- PROVIDED MATERIAL -
········
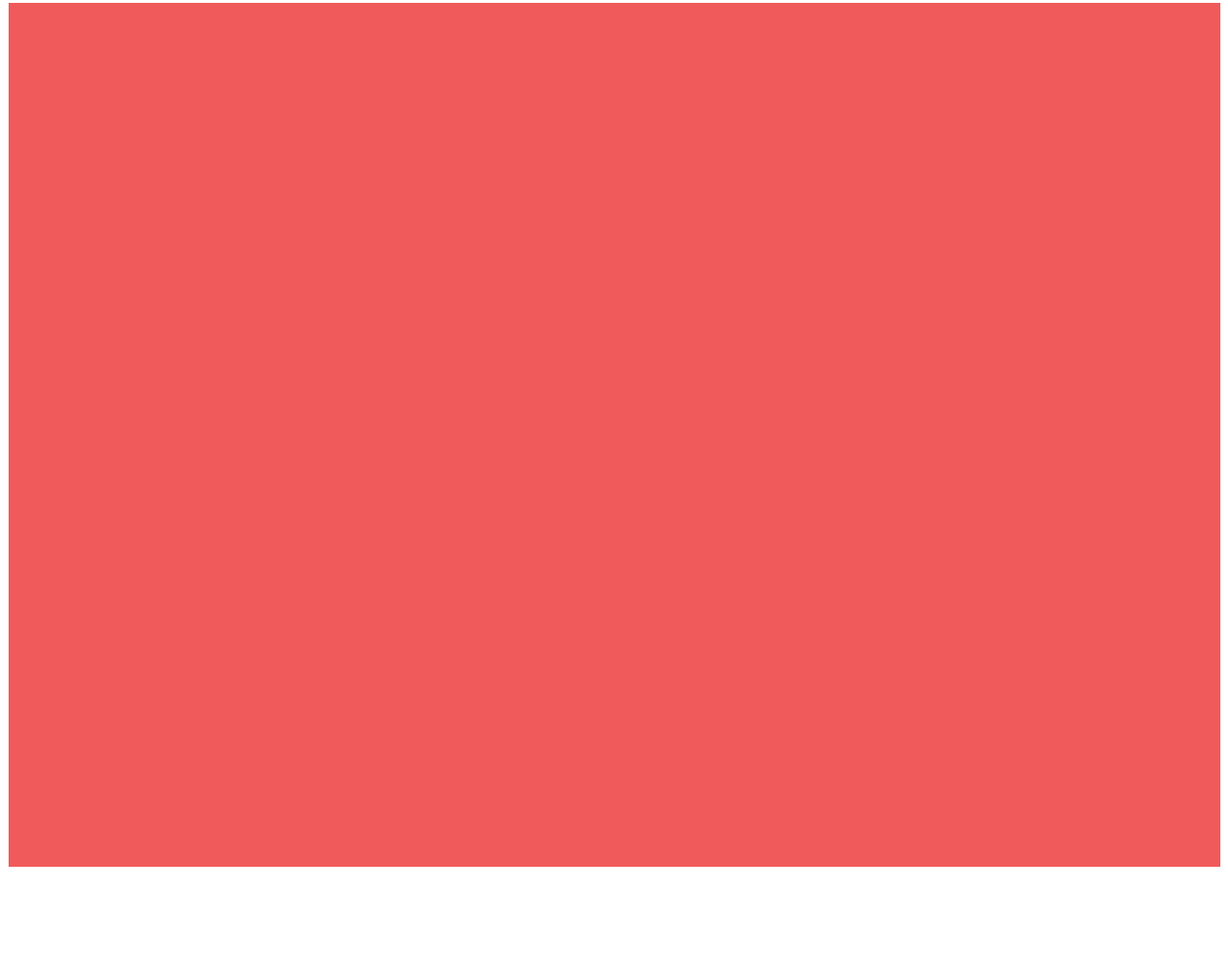
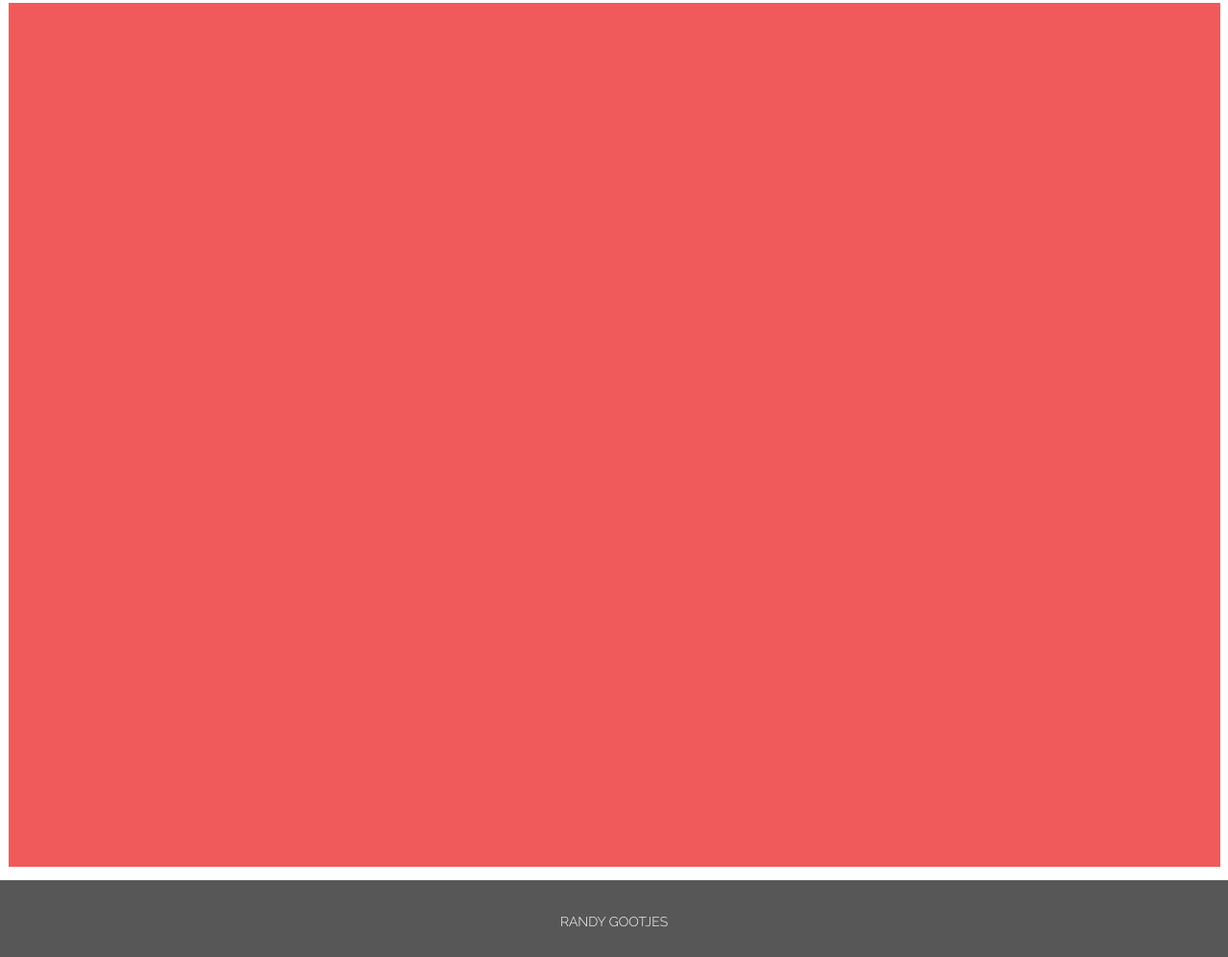
Before and after one commit to randygootjes/personal-portfolio_2.0, a website: page index.html in a window 1280 px wide. Shown: the part 2429-3426 px from the top of the page at 96% size. Before the commit the page ends 3332 px from the top, so only its background shows below. Drawn offline with Linux system fonts and the light colour scheme.

Commit message:
added a change to the footer

```diff
--- a/index.html
+++ b/index.html
@@ -148,6 +148,8 @@
                 </div>
                 <div class="thumb">
                 </div>
+                <div class="clear">
+                </div>
             </div>
         </section>
 
@@ -155,7 +157,7 @@
 
         </section>
 
-        <footer class="footer"></footer>
+        <footer class="footer"><p>Randy Gootjes</p></footer>
         <script src="js/script.js"></script>
         <script src="js/scrolling.js"></script>
 
--- /dev/null
+++ b/sass/_footer.scss
@@ -0,0 +1,13 @@
+footer {
+	background-color: $dark-grey;
+	height: 80px;
+	width: 100%;
+
+	p {
+		color: $light;
+		text-align: center;
+		text-transform: uppercase;
+		padding: 35px 0 0 0;
+
+	}
+}
--- a/sass/style.scss
+++ b/sass/style.scss
@@ -10,3 +10,4 @@
 @import '_softwaresection.scss';
 @import '_company.scss';
 @import '_portfolio.scss';
+@import '_footer.scss';
```
Also changed, not shown: css/style.css, css/style.min.css, 1 other file.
········
- EXERCISE -
Would you copy out the data exactly, leaving every picture out?

- RESPONSE FOR THIS EXERCISE -
Before and after one commit to randygootjes/personal-portfolio_2.0, a website: page index.html in a window 1280 px wide. Shown: the part 2429-3426 px from the top of the page at 96% size. Before the commit the page ends 3332 px from the top, so only its background shows below. Drawn offline with Linux system fonts and the light colour scheme.

Commit message:
added a change to the footer

```diff
--- a/index.html
+++ b/index.html
@@ -148,6 +148,8 @@
                 </div>
                 <div class="thumb">
                 </div>
+                <div class="clear">
+                </div>
             </div>
         </section>
 
@@ -155,7 +157,7 @@
 
         </section>
 
-        <footer class="footer"></footer>
+        <footer class="footer"><p>Randy Gootjes</p></footer>
         <script src="js/script.js"></script>
         <script src="js/scrolling.js"></script>
 
--- /dev/null
+++ b/sass/_footer.scss
@@ -0,0 +1,13 @@
+footer {
+	background-color: $dark-grey;
+	height: 80px;
+	width: 100%;
+
+	p {
+		color: $light;
+		text-align: center;
+		text-transform: uppercase;
+		padding: 35px 0 0 0;
+
+	}
+}
--- a/sass/style.scss
+++ b/sass/style.scss
@@ -10,3 +10,4 @@
 @import '_softwaresection.scss';
 @import '_company.scss';
 @import '_portfolio.scss';
+@import '_footer.scss';
```
Also changed, not shown: css/style.css, css/style.min.css, 1 other file.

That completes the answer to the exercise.